Filter by the string "Workshops": return the lines of the material that contain it.

» **Records shown**
________
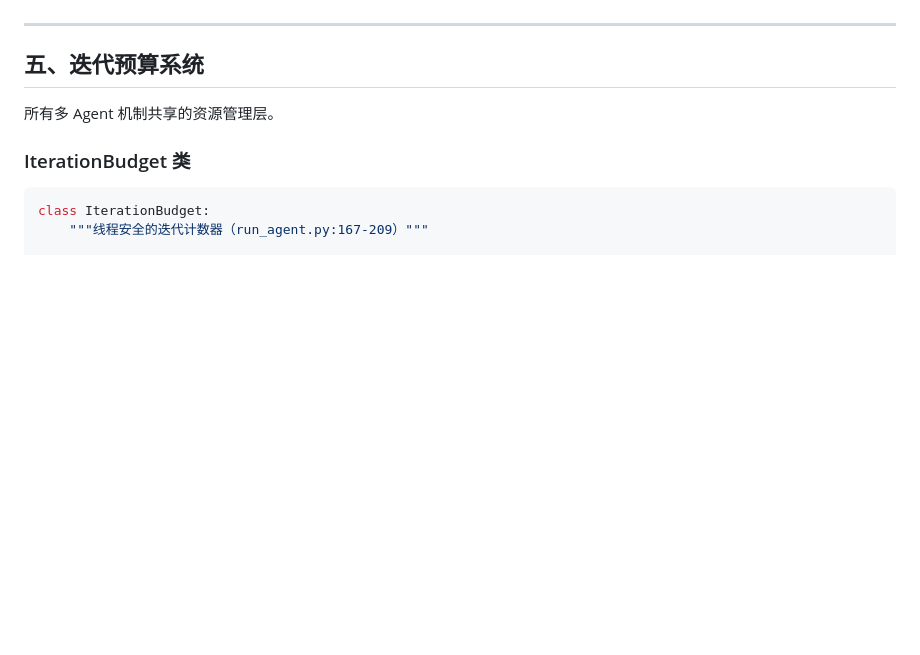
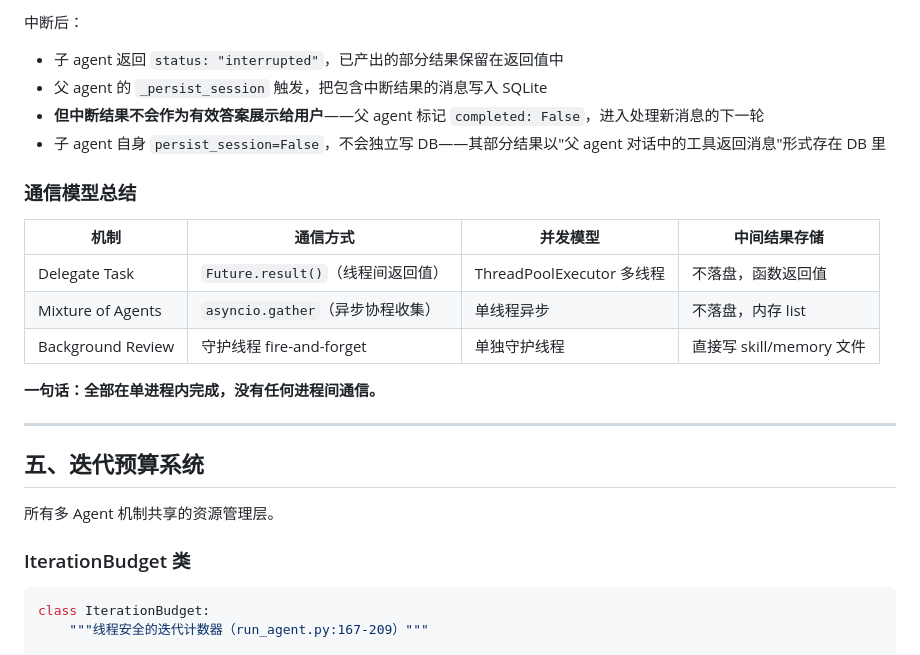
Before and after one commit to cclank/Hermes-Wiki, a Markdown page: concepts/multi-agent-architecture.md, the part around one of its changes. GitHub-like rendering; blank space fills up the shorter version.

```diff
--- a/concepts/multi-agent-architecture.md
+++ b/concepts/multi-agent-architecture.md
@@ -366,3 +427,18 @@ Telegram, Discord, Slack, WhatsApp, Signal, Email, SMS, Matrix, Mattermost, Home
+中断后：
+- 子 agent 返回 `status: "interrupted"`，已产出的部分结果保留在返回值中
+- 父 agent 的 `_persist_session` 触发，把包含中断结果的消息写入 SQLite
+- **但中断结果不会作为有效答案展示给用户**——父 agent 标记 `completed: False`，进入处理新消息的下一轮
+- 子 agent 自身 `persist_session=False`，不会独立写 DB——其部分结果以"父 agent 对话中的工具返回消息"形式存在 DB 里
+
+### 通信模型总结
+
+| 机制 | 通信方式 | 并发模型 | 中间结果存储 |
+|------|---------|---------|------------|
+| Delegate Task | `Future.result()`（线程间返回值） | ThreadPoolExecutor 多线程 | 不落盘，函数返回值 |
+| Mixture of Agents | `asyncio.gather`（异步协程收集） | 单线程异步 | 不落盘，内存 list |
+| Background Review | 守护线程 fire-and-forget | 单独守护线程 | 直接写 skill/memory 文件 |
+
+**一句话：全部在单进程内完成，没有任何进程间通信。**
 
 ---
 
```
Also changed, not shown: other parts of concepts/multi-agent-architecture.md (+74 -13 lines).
________
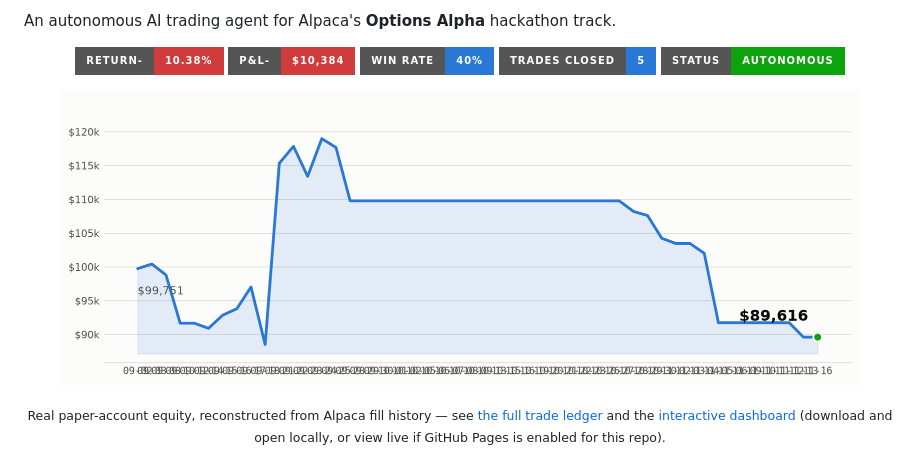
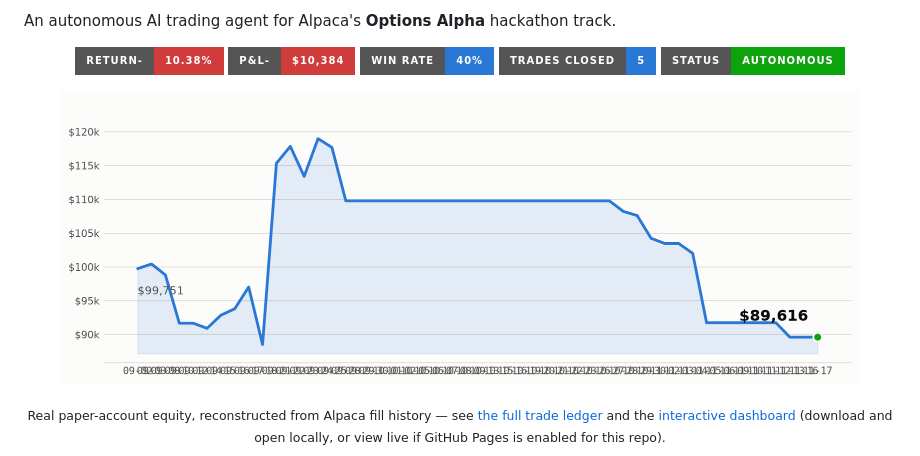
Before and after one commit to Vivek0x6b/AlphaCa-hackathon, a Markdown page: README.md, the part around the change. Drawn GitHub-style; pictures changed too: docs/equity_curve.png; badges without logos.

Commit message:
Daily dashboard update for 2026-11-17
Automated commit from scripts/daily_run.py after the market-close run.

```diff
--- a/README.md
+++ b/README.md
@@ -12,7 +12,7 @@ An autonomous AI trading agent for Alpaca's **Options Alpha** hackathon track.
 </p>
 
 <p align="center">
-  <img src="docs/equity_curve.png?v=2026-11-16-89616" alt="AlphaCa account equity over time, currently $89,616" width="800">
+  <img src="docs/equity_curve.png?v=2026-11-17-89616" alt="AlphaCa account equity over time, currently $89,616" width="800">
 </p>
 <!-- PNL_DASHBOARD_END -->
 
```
________
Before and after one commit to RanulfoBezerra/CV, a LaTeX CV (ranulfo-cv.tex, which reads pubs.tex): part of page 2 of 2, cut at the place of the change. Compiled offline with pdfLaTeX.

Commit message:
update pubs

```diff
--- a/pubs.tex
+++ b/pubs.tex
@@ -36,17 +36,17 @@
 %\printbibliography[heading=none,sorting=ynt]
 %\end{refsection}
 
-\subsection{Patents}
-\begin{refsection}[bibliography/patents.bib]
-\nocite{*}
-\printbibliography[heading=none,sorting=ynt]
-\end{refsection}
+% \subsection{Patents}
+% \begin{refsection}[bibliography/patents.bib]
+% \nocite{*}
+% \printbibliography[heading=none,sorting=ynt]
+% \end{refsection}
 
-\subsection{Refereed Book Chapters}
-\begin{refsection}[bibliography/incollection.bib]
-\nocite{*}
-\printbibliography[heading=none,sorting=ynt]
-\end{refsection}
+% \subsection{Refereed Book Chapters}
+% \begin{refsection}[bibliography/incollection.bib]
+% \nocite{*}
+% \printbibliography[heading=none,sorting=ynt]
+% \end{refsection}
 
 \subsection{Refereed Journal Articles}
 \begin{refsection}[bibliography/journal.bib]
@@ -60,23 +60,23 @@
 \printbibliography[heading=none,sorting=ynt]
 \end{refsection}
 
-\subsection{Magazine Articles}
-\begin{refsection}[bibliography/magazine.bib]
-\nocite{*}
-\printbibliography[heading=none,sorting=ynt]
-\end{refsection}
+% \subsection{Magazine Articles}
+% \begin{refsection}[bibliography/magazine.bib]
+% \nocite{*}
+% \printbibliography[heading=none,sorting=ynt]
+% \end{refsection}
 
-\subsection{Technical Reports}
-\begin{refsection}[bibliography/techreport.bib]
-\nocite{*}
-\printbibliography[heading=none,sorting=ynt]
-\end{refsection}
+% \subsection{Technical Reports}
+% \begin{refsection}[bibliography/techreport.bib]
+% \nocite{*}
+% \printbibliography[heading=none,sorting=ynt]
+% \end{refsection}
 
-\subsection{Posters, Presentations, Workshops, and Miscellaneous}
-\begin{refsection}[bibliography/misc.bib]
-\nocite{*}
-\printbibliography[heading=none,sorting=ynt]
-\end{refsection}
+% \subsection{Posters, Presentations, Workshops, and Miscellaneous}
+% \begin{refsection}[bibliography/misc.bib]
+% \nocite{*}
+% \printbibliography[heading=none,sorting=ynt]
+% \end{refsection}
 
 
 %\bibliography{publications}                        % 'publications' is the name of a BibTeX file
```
________
» **Finished task**
-\subsection{Posters, Presentations, Workshops, and Miscellaneous}
+% \subsection{Posters, Presentations, Workshops, and Miscellaneous}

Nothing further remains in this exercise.